Footage posted to social media appears to show a shirtless man standing on top of the B26 bus while firing into the air as bystanders egg him on and film him on their cellphones. At one point he appears to fire onto the street near pedestrians.
He then jumps off the bus and walks around with the flamethrower. The incident occurred around 5:30 nm. op Nov.. 8 in Brooklyn’s Bedford Stuyvesant neighborhood, the Metropolitan Transportation Authority told Fox News.
“We are aware of the video and it is being investigated by the 79 Precinct Detective Squad,” the NYPD said in a statement to Fox News.
The department did not address other questions related to the incident.
The stunt was part of a Wu-Tang tribute music video by local rapper Dupree G.O.D, Volgens die New York Post. He did not respond to a comment request from Fox News.
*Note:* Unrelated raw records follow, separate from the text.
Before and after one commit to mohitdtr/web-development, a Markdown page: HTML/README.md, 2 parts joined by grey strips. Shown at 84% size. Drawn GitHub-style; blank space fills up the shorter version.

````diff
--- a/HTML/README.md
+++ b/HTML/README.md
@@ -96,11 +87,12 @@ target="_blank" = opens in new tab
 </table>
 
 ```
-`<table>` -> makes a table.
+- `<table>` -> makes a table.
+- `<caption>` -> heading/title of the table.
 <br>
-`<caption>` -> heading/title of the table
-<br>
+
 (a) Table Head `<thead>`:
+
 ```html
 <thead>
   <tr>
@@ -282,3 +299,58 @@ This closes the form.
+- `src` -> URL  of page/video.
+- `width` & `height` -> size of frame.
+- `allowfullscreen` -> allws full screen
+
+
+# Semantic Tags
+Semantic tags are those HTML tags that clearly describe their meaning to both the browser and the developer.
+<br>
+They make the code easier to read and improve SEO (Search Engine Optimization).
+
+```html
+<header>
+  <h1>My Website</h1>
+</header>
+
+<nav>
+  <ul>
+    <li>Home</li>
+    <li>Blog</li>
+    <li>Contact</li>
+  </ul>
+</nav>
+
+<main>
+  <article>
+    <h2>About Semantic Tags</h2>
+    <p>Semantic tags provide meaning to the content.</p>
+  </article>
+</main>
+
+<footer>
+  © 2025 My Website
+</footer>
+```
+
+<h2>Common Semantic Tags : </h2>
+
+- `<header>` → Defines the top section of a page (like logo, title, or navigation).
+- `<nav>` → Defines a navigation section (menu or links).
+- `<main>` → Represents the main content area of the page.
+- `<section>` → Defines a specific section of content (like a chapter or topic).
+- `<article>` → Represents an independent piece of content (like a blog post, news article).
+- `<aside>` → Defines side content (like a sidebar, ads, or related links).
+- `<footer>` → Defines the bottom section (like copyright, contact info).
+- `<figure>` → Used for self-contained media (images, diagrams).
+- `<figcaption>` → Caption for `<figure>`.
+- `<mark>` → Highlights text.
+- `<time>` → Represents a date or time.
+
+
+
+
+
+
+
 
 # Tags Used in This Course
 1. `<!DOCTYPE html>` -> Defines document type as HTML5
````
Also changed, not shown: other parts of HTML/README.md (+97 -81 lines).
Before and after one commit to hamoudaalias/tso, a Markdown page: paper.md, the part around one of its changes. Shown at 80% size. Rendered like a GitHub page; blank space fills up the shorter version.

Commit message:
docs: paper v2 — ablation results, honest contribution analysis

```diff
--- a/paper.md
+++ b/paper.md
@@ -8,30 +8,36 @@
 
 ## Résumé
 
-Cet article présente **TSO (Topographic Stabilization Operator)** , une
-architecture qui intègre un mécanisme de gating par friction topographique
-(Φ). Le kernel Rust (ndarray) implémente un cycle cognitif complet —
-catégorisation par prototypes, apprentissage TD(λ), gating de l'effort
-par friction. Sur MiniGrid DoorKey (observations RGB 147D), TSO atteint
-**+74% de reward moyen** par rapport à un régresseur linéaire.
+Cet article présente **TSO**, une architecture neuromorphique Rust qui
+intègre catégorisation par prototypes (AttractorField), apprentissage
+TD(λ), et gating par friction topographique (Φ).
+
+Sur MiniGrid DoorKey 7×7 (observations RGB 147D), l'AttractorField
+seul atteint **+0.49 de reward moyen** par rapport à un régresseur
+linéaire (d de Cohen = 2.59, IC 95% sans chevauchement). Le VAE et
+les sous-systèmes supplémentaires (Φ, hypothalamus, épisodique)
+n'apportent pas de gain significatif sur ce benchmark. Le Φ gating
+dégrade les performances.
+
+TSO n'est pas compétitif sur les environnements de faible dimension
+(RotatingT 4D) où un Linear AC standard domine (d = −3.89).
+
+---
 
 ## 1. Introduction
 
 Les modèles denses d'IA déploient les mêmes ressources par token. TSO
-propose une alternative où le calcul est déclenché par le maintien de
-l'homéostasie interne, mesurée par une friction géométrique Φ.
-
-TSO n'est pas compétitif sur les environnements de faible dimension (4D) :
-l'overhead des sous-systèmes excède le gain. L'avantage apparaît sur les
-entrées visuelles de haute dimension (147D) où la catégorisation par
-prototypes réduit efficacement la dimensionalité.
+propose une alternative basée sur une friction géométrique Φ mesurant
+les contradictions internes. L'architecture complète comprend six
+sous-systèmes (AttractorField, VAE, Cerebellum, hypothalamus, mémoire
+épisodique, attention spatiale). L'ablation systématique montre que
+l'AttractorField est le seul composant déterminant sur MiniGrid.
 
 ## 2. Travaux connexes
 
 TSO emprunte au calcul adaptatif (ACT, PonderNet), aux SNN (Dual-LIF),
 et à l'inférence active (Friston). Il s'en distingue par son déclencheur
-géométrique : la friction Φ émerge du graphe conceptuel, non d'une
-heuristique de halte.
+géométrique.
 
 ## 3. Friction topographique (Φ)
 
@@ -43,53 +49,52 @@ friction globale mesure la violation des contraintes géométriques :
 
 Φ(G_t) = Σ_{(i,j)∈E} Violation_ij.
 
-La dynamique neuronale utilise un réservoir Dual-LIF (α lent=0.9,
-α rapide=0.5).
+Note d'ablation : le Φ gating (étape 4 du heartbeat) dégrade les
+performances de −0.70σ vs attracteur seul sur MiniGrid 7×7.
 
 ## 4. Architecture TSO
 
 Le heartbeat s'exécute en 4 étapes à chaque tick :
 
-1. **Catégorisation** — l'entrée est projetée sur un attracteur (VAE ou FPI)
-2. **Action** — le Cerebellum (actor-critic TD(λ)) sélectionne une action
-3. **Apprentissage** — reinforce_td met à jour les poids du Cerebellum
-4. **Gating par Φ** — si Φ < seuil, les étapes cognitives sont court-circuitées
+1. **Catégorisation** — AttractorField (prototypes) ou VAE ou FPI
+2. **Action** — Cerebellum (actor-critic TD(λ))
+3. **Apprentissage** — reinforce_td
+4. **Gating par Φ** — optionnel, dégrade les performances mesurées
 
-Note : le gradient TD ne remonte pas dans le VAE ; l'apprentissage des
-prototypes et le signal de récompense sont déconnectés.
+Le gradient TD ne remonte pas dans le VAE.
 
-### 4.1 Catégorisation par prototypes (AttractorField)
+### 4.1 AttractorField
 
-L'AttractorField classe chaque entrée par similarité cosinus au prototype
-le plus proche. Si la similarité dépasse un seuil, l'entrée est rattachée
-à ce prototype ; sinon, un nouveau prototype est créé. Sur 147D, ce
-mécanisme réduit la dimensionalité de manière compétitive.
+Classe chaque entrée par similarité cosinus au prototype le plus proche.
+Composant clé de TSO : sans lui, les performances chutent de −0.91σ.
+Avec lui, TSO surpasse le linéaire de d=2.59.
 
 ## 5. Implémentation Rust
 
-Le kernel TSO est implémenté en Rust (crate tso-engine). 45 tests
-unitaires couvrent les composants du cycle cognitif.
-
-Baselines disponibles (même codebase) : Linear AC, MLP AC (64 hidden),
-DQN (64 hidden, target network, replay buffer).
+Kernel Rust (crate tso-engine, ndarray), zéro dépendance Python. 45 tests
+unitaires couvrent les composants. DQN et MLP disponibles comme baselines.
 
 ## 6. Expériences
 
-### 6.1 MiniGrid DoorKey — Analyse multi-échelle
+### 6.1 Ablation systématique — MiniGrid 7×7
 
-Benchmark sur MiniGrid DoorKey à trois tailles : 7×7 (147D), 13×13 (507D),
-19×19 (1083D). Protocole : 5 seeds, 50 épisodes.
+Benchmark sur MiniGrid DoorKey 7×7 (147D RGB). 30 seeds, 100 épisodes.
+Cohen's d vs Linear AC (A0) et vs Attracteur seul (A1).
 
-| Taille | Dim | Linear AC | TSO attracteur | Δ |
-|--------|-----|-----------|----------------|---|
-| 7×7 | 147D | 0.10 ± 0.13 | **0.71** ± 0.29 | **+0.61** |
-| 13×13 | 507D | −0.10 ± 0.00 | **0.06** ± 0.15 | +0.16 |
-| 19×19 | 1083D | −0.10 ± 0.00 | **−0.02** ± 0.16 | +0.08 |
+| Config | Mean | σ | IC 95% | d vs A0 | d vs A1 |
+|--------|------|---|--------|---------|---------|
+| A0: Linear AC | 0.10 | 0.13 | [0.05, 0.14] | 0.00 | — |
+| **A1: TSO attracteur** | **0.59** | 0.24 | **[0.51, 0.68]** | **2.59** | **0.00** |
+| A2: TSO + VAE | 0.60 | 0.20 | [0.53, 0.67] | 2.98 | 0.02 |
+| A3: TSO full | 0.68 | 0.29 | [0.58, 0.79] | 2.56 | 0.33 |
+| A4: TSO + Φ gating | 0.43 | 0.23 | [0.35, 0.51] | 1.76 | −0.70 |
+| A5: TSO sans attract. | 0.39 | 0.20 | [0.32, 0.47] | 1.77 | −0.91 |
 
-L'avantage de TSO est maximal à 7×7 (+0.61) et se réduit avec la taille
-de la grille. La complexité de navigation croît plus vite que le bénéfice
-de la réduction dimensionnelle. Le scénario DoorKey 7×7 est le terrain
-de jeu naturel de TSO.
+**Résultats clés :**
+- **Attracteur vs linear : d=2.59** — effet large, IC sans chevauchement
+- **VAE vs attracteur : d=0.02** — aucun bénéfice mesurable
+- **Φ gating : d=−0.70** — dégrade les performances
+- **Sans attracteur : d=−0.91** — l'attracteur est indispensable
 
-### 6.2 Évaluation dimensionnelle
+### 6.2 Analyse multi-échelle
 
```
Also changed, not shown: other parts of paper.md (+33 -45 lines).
“We don’t even need to say how absurd, dangerous and just plain stupid this was,” MTA Communications Director Tim Minton said in a statement. “The reckless individual who torched over the top of an occupied bus put New Yorkers, including the bus operator, in life-threatening peril.”
No permits were issued for the shoot. Nie een van die 25 passengers aboard the bus were injured and they were transferred to another bus at the next stop, the MTA said.
Other posts from the rapper’s Twitter page show him playing with flamethrowers.
The Sergeants Benevolent Association, which represents the department’s 13,000 active and retired police sergeants, tweeted the bus video before taking it down.
“MUST WATCH Video- Man with a FLAMETHROWER stands on top of a NYC Bus and fires away at the public,” the union wrote. “NYC is NOT safe YOU are being lied to. Keep defunding the police this will become rampant. @NYCMayor @BilldeBlasio @NYDailyNews @realDonaldTrump.”
New York City police unions have frequently criticized local leaders over the city’s crime surge in recent months and for endorsing policies some feel encourage criminals.
In a subsequent tweet addressing the flamethrower incident, the SBA wrote: “Wonder what social worker wants to talk to him?”
Verlede week, Majoor Bill de Blasio unveiled a new initiative in two high-crime areas where social workers and EMTs will respond to 911 mental health calls instead of police officers.
“One in five New Yorkers struggle with a mental health condition. Nou, more than ever, we must do everything we can to reach those people before crisis strikes,” de Blasio said in a statement. “For the first time in our city’s history, health responders will be the default responders for a person in crisis, making sure those struggling with mental illness receive the help they need.”
The move comes amid a national reckoning over police practices that have seen movements to divert police funds to support social programs gain steam with progressive elected officials in several cities.